Running money managers' personal assets can be a bit daunting.
But that's just what London-based private investment office Partners Capital LLP does, and how in turn it has leveraged those personal connections into building an institutional business that has grown to about $3 billion as of Sept. 30, from $20 million at the end of 2004.
Total assets are about $6 billion, with money managers' private wealth constituting most of the other half of the assets for the firm, which provides endowment-model asset allocation services and access to best-in-class managers across all asset classes. Partners selectively adds tactical asset allocation and alpha/ beta separation to portfolios to further boost returns.
Partners CEO Stan Miranda says institutional clients — endowments and foundations (mostly small) and private wealth clients (most of whom are money managers) — feed off each other in what he calls a “virtuous circle”: money manager wealth clients who sit on boards or investment committees of foundations or endowments attract institutional clients. Also, Partners has added individuals as clients whose first interactions with the firm were in their roles on endowment and foundation boards and committees.
Mr. Miranda is mum on giving out names, but said most personal wealth clients are leaders of private equity and hedge fund firms looking to diversify away from the investments their companies make.
Clients of Partners Capital say Mr. Miranda isn't interested in high-profile clients as window dressing, but that there is a sense that he's recruiting people to become members of his investment club.
“Stan likes to have clients who contribute to the investment process itself,” said Jeremy Sillem, co-founder and managing partner of merchant bank Spencer House Partners LLP in London and a strategic adviser to Partners.

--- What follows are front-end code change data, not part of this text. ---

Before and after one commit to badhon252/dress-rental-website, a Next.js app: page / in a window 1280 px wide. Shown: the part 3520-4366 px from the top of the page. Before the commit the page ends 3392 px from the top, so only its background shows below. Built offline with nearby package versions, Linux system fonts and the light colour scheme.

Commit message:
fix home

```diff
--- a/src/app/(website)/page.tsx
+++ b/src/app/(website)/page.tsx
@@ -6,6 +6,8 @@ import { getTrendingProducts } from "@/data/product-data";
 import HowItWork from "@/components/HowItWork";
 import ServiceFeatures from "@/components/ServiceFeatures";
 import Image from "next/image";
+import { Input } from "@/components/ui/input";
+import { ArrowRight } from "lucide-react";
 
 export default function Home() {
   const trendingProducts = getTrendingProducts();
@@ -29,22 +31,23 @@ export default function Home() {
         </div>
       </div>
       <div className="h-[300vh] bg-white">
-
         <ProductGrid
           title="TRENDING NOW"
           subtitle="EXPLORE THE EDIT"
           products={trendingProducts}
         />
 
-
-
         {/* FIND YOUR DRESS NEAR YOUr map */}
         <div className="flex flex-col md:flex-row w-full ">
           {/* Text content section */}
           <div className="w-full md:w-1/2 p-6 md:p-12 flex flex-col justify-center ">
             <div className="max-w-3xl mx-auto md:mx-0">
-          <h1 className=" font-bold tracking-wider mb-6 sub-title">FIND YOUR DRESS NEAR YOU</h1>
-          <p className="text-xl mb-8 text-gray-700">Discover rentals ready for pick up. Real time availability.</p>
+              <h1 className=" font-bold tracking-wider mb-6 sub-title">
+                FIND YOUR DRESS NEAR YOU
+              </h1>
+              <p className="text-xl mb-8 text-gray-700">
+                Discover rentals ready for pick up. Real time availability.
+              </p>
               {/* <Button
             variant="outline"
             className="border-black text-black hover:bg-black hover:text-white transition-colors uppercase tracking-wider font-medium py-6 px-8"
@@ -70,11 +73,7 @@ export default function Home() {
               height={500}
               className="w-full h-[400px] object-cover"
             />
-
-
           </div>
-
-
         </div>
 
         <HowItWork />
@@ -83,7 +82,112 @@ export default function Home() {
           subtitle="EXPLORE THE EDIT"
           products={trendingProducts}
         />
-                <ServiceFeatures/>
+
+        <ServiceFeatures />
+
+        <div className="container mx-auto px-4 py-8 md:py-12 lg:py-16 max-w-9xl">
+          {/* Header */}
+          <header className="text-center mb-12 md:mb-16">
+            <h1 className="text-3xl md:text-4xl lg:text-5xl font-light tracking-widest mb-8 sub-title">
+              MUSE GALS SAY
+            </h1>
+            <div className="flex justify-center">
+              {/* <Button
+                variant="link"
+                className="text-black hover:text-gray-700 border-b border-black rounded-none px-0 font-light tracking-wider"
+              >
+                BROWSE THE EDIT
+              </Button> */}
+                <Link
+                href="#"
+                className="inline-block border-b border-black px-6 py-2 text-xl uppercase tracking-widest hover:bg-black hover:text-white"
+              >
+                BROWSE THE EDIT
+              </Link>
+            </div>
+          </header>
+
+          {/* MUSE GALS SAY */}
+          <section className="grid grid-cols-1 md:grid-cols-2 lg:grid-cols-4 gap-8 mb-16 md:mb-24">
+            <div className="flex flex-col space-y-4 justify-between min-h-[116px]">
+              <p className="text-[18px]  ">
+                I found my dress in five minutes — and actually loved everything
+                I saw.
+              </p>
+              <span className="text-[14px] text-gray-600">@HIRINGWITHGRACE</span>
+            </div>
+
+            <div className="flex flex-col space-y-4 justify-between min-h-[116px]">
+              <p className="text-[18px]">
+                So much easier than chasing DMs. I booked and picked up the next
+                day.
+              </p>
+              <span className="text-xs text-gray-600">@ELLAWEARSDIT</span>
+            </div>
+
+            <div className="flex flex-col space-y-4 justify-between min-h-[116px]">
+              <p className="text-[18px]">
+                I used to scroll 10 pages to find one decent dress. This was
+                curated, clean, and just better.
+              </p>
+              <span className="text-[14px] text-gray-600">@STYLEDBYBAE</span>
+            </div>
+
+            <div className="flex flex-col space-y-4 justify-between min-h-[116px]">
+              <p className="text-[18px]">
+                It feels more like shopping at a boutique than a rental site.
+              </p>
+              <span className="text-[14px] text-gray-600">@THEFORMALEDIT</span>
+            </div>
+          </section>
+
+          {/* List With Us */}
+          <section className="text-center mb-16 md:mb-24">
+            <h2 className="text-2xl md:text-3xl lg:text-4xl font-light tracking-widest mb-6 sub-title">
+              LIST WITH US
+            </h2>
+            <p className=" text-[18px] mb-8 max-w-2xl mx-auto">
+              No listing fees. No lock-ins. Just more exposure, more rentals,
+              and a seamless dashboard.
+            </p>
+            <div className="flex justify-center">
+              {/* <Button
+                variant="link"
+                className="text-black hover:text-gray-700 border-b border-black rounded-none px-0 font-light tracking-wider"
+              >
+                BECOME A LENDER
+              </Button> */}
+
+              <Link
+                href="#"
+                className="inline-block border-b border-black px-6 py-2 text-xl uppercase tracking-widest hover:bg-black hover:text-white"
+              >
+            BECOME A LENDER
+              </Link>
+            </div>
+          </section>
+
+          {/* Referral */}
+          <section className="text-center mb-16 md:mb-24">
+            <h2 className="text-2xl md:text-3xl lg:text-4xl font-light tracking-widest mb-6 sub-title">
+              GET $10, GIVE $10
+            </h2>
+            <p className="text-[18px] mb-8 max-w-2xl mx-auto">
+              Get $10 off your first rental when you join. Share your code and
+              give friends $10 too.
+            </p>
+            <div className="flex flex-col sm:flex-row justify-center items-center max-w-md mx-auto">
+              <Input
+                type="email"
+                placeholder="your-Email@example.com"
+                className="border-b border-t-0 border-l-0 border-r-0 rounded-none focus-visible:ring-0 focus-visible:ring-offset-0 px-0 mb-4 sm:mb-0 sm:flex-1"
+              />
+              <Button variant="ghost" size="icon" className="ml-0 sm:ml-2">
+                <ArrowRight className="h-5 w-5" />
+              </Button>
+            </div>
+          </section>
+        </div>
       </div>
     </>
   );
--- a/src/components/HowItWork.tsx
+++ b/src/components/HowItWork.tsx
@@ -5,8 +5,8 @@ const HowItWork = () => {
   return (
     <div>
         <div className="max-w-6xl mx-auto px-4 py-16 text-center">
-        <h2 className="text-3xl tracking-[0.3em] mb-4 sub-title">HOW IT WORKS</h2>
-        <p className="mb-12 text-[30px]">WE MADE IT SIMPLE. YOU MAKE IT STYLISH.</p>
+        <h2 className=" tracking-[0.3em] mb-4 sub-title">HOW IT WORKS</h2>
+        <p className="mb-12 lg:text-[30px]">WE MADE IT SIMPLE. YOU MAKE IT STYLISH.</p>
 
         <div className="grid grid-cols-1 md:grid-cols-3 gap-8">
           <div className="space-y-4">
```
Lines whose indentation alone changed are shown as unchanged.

He added that Mr. Miranda seeks out clients who are “very smart, provocative and stimulating” and who might be able to open doors to new managers: “I think he sees clients as a community.”
And having money managers as clients pushes Partners to improve because they are more demanding clients, said Barry Hedley, the former bursar at the University of Cambridge's Gonville and Caius College who, in 2004, hired Partners to oversee the college's £120 million ($200 million) endowment.Partners manages assets for about a dozen college endowments at Cambridge and the University of Oxford, including the £140 million Rhodes Trust at Oxford.